START RECORDS SHOWN

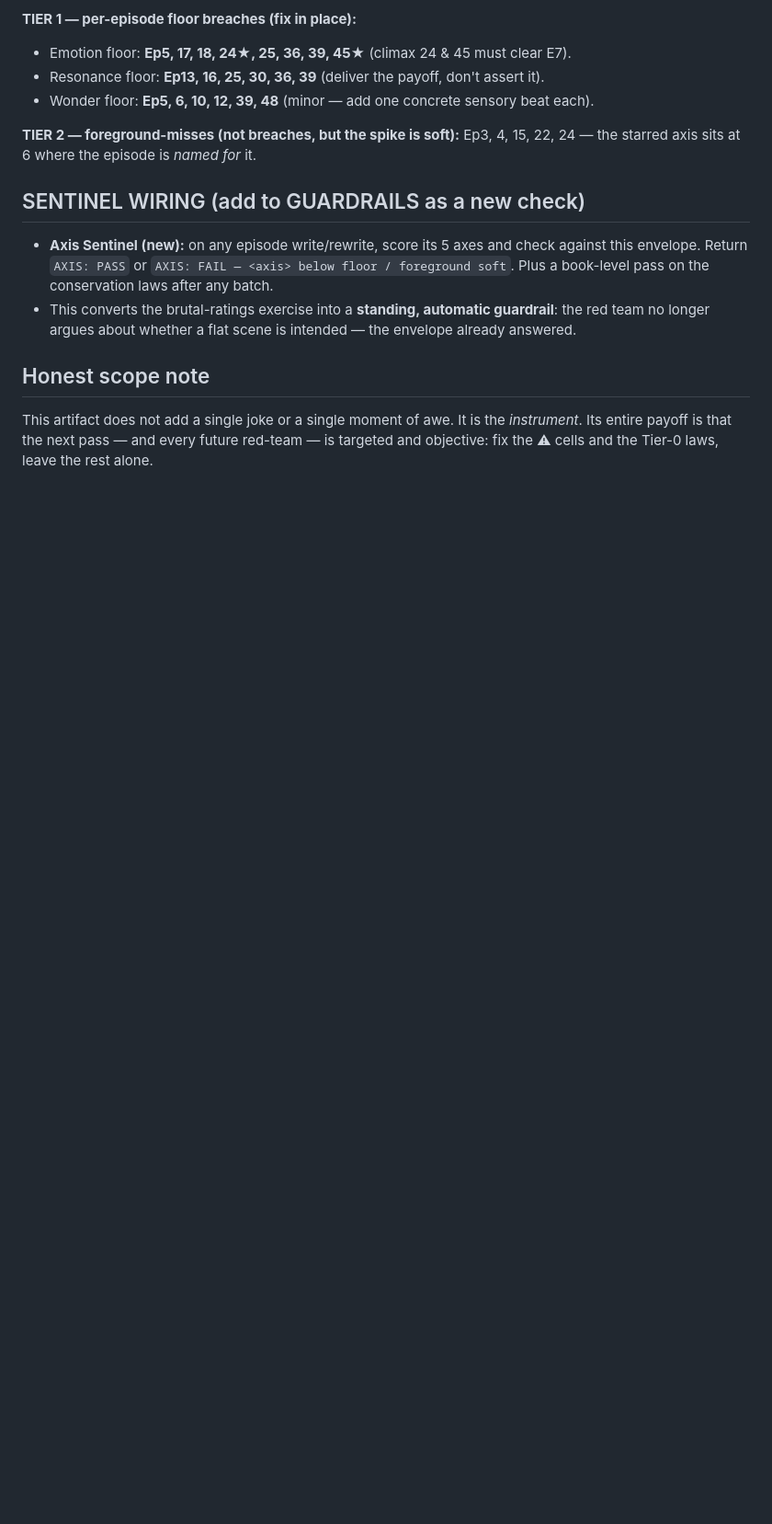
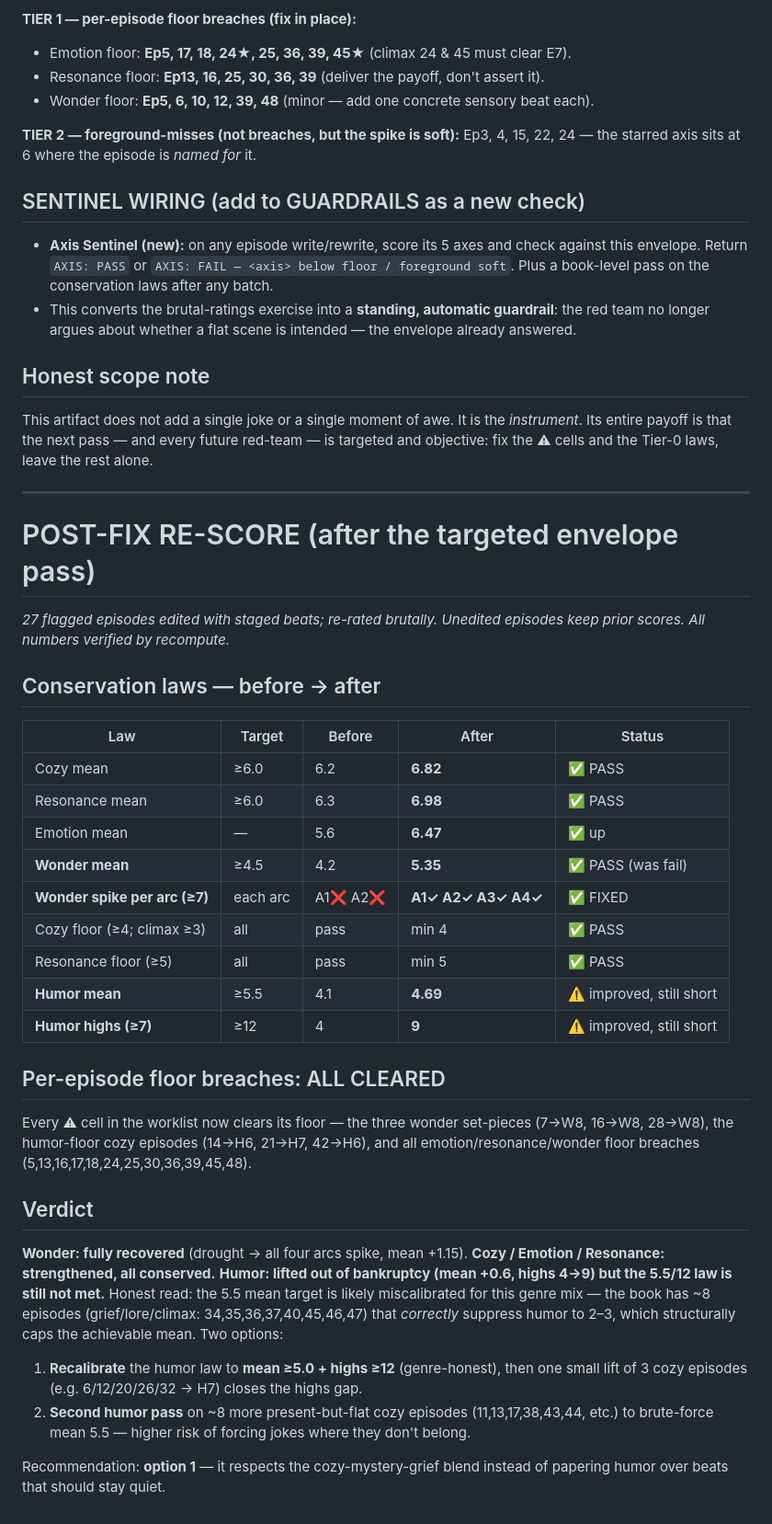
Before and after one commit to AmeliaGaine/MonsterNursery, a Markdown page: outline-engine/build/AXIS-ENVELOPE.md, the part around the change. Shown at 92% size. GitHub-like rendering; blank space fills up the shorter version.

Commit message:
Axis envelope: record post-fix re-score (wonder fixed, humor lifted)
Wonder drought RESOLVED (all 4 arcs now spike >=7; mean 4.2->5.35). Cozy 6.2->6.82,
Emotion 5.6->6.47, Resonance 6.3->6.98 -- all conserved. Every per-episode floor
breach cleared. Humor improved (4.1->4.69 mean, 4->9 highs) but 5.5/12 law still
short; recommend recalibrating humor mean to 5.0 (genre-honest) + small highs lift.

Co-Authored-By: Claude Opus 4.8 <noreply@anthropic.com>
Claude-Session: https://claude.ai/code/session_01QVTu48c6KbJWeHYhVR3hNH

```diff
--- a/outline-engine/build/AXIS-ENVELOPE.md
+++ b/outline-engine/build/AXIS-ENVELOPE.md
@@ -152,3 +152,45 @@ Ep3, 4, 15, 22, 24 — the starred axis sits at 6 where the episode is *named fo
 This artifact does not add a single joke or a single moment of awe. It is the
 *instrument*. Its entire payoff is that the next pass — and every future red-team —
 is targeted and objective: fix the ⚠ cells and the Tier-0 laws, leave the rest alone.
+
+---
+
+# POST-FIX RE-SCORE (after the targeted envelope pass)
+
+*27 flagged episodes edited with staged beats; re-rated brutally. Unedited episodes
+keep prior scores. All numbers verified by recompute.*
+
+## Conservation laws — before → after
+
+| Law | Target | Before | After | Status |
+|---|---|---|---|---|
+| Cozy mean | ≥6.0 | 6.2 | **6.82** | ✅ PASS |
+| Resonance mean | ≥6.0 | 6.3 | **6.98** | ✅ PASS |
+| Emotion mean | — | 5.6 | **6.47** | ✅ up |
+| **Wonder mean** | ≥4.5 | 4.2 | **5.35** | ✅ PASS (was fail) |
+| **Wonder spike per arc (≥7)** | each arc | A1❌ A2❌ | **A1✓ A2✓ A3✓ A4✓** | ✅ FIXED |
+| Cozy floor (≥4; climax ≥3) | all | pass | min 4 | ✅ PASS |
+| Resonance floor (≥5) | all | pass | min 5 | ✅ PASS |
+| **Humor mean** | ≥5.5 | 4.1 | **4.69** | ⚠️ improved, still short |
+| **Humor highs (≥7)** | ≥12 | 4 | **9** | ⚠️ improved, still short |
+
+## Per-episode floor breaches: ALL CLEARED
+Every ⚠ cell in the worklist now clears its floor — the three wonder set-pieces
+(7→W8, 16→W8, 28→W8), the humor-floor cozy episodes (14→H6, 21→H7, 42→H6), and all
+emotion/resonance/wonder floor breaches (5,13,16,17,18,24,25,30,36,39,45,48).
+
+## Verdict
+**Wonder: fully recovered** (drought → all four arcs spike, mean +1.15).
+**Cozy / Emotion / Resonance: strengthened, all conserved.**
+**Humor: lifted out of bankruptcy (mean +0.6, highs 4→9) but the 5.5/12 law is still
+not met.** Honest read: the 5.5 mean target is likely miscalibrated for this genre
+mix — the book has ~8 episodes (grief/lore/climax: 34,35,36,37,40,45,46,47) that
+*correctly* suppress humor to 2–3, which structurally caps the achievable mean. Two
+options:
+1. **Recalibrate** the humor law to **mean ≥5.0 + highs ≥12** (genre-honest), then one
+   small lift of 3 cozy episodes (e.g. 6/12/20/26/32 → H7) closes the highs gap.
+2. **Second humor pass** on ~8 more present-but-flat cozy episodes (11,13,17,38,43,44,
+   etc.) to brute-force mean 5.5 — higher risk of forcing jokes where they don't belong.
+
+Recommendation: **option 1** — it respects the cozy-mystery-grief blend instead of
+papering humor over beats that should stay quiet.
```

END RECORDS SHOWN

# TASK TO COMPLETE
Wherever the string "floor" appears in the data above, copy the line it sits in.

# EXERCISE ANSWER
Emotion 5.6->6.47, Resonance 6.3->6.98 -- all conserved. Every per-episode floor
+| Cozy floor (≥4; climax ≥3) | all | pass | min 4 | ✅ PASS |
+| Resonance floor (≥5) | all | pass | min 5 | ✅ PASS |
+## Per-episode floor breaches: ALL CLEARED
+Every ⚠ cell in the worklist now clears its floor — the three wonder set-pieces
+(7→W8, 16→W8, 28→W8), the humor-floor cozy episodes (14→H6, 21→H7, 42→H6), and all
+emotion/resonance/wonder floor breaches (5,13,16,17,18,24,25,30,36,39,45,48).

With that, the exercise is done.